Start of Block
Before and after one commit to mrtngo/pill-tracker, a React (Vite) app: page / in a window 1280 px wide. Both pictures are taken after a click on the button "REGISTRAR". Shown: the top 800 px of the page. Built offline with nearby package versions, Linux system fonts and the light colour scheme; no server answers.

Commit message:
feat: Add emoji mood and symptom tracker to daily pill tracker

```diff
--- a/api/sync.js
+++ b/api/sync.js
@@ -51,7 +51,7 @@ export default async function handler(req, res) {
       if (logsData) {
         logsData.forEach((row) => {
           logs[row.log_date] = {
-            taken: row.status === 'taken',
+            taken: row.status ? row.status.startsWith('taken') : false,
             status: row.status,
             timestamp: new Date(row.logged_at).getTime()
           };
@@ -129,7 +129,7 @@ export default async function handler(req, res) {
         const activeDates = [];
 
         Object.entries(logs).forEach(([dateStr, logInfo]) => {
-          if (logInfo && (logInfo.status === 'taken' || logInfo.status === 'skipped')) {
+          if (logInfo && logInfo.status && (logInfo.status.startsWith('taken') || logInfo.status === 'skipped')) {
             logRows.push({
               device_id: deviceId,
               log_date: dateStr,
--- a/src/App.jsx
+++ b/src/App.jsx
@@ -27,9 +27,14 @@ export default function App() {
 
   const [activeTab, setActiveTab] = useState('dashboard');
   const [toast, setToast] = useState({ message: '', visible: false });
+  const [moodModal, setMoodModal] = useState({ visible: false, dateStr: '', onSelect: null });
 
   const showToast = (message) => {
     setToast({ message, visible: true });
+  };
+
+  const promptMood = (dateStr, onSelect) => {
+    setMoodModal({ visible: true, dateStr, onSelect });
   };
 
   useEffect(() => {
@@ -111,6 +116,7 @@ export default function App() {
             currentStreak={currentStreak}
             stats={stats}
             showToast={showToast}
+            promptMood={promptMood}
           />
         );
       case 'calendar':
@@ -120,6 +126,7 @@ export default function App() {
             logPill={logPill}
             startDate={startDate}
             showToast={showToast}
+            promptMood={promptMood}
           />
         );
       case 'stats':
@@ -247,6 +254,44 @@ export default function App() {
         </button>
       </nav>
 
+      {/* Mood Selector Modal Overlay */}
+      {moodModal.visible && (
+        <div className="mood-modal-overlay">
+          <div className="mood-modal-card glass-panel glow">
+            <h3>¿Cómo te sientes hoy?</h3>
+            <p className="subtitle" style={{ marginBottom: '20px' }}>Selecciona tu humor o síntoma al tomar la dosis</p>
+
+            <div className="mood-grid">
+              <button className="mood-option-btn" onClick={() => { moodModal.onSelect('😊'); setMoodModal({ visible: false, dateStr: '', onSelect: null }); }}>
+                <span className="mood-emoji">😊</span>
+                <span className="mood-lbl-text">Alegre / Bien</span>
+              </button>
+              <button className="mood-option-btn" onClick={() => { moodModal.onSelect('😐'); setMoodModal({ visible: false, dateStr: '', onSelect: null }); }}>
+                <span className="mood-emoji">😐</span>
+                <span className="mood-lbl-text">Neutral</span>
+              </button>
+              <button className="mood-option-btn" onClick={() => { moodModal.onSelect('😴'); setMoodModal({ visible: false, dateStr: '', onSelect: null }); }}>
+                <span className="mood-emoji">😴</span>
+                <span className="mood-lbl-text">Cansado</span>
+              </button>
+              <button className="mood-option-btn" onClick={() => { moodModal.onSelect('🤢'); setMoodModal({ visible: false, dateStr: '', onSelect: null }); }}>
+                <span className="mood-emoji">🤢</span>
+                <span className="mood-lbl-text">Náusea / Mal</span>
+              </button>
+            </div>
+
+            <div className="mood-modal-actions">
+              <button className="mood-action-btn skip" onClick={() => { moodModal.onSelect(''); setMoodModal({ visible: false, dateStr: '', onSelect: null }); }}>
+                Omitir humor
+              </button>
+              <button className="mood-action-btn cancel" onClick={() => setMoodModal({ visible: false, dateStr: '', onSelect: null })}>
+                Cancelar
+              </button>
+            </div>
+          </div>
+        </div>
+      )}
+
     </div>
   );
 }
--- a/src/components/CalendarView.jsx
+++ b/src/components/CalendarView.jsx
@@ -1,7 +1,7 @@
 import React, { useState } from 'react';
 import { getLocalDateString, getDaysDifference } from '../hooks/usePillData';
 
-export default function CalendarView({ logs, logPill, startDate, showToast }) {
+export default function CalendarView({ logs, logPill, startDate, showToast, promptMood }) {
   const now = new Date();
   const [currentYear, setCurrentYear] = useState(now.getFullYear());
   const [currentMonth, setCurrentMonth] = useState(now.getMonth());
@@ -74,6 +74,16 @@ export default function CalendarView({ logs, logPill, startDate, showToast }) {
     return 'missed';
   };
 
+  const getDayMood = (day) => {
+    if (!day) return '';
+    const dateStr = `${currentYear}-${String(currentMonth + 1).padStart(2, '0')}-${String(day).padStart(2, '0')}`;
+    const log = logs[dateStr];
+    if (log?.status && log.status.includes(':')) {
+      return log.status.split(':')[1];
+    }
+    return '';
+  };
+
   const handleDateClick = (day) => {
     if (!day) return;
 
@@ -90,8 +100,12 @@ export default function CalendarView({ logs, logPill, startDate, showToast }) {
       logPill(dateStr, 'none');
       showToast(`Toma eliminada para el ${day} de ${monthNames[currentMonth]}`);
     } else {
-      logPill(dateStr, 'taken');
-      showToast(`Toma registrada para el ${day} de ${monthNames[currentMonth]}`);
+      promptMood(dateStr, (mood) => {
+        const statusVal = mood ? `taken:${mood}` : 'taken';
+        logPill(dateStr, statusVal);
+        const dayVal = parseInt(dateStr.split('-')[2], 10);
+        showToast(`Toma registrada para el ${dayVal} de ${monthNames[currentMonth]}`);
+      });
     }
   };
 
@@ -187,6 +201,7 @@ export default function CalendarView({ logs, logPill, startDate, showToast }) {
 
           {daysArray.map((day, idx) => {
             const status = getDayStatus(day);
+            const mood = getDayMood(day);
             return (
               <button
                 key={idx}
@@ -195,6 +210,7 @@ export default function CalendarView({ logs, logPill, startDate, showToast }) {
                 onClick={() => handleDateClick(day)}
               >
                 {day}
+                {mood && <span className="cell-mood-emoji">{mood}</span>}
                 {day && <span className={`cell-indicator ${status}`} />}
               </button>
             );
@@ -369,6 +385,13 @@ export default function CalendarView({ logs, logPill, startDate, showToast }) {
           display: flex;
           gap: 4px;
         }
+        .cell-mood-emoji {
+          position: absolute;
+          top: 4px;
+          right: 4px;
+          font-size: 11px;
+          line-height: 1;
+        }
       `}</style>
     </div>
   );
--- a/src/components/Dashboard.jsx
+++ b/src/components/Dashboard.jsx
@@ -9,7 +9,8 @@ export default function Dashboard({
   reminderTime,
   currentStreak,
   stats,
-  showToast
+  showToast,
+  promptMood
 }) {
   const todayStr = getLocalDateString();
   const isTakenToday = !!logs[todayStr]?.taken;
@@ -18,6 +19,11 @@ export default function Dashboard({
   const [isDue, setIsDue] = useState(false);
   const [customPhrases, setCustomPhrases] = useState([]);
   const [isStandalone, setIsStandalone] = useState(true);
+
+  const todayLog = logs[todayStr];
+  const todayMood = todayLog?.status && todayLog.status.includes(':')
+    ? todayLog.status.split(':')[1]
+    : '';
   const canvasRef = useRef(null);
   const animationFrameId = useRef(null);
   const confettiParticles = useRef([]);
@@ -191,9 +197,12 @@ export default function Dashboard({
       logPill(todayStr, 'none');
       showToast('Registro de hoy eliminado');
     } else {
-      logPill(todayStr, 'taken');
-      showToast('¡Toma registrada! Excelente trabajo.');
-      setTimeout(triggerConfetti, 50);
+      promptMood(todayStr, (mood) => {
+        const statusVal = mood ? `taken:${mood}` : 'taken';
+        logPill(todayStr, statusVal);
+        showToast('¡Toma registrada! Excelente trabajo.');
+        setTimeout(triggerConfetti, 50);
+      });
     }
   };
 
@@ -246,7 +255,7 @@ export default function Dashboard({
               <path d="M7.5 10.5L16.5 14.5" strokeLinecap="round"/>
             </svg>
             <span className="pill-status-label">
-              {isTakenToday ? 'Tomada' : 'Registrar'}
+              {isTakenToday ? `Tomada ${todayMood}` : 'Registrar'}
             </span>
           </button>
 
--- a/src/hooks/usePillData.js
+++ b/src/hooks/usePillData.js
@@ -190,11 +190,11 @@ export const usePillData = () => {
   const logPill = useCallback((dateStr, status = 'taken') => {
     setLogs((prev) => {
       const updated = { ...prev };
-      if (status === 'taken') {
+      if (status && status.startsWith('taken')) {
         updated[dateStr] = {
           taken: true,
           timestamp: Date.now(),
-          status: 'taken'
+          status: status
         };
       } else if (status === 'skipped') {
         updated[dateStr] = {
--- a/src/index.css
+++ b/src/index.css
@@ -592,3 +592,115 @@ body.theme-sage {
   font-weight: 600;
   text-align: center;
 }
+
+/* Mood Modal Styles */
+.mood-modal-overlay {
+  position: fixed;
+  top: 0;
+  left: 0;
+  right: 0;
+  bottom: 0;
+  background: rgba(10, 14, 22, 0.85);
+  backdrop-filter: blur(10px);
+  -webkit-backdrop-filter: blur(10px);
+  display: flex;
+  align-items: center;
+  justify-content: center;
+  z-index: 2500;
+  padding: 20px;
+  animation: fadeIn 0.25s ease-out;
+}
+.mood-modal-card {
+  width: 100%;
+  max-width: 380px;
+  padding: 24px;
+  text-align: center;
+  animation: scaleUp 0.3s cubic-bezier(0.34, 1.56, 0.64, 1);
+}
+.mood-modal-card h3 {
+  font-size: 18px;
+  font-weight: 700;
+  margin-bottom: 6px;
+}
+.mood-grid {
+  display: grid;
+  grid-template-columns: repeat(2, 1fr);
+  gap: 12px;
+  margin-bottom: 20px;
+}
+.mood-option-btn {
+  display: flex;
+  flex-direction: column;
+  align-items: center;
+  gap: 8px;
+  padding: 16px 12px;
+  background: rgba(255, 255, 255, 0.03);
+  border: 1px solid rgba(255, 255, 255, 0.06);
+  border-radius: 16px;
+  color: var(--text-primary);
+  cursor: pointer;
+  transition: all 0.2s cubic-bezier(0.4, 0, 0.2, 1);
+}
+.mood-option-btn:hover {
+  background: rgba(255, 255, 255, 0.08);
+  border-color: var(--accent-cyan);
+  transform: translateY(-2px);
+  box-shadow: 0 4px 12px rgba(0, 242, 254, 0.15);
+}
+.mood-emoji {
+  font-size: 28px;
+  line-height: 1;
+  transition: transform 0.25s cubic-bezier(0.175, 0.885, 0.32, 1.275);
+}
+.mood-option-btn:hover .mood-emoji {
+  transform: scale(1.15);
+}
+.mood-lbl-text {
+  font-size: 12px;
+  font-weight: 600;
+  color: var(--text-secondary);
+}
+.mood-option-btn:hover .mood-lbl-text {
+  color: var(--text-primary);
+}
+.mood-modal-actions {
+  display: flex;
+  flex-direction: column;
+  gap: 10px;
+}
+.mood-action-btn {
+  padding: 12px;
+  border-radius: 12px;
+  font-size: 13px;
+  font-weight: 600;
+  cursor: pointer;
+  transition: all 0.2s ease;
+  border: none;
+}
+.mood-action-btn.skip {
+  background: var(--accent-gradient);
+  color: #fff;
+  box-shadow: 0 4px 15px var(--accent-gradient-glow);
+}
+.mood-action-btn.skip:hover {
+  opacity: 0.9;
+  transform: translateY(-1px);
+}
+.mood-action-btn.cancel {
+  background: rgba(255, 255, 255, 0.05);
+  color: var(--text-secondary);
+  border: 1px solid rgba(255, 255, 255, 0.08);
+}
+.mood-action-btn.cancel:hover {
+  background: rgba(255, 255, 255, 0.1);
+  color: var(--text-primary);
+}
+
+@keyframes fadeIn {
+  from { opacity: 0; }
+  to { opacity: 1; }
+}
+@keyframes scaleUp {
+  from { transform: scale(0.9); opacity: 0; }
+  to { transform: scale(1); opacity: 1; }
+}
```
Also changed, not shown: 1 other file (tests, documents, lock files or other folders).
End of Block
▸ Work task
Copy out each line of the data containing the string "promptMood".

▸ Task response
+  const promptMood = (dateStr, onSelect) => {
+            promptMood={promptMood}
+            promptMood={promptMood}
+export default function CalendarView({ logs, logPill, startDate, showToast, promptMood }) {
+      promptMood(dateStr, (mood) => {
+  promptMood
+      promptMood(todayStr, (mood) => {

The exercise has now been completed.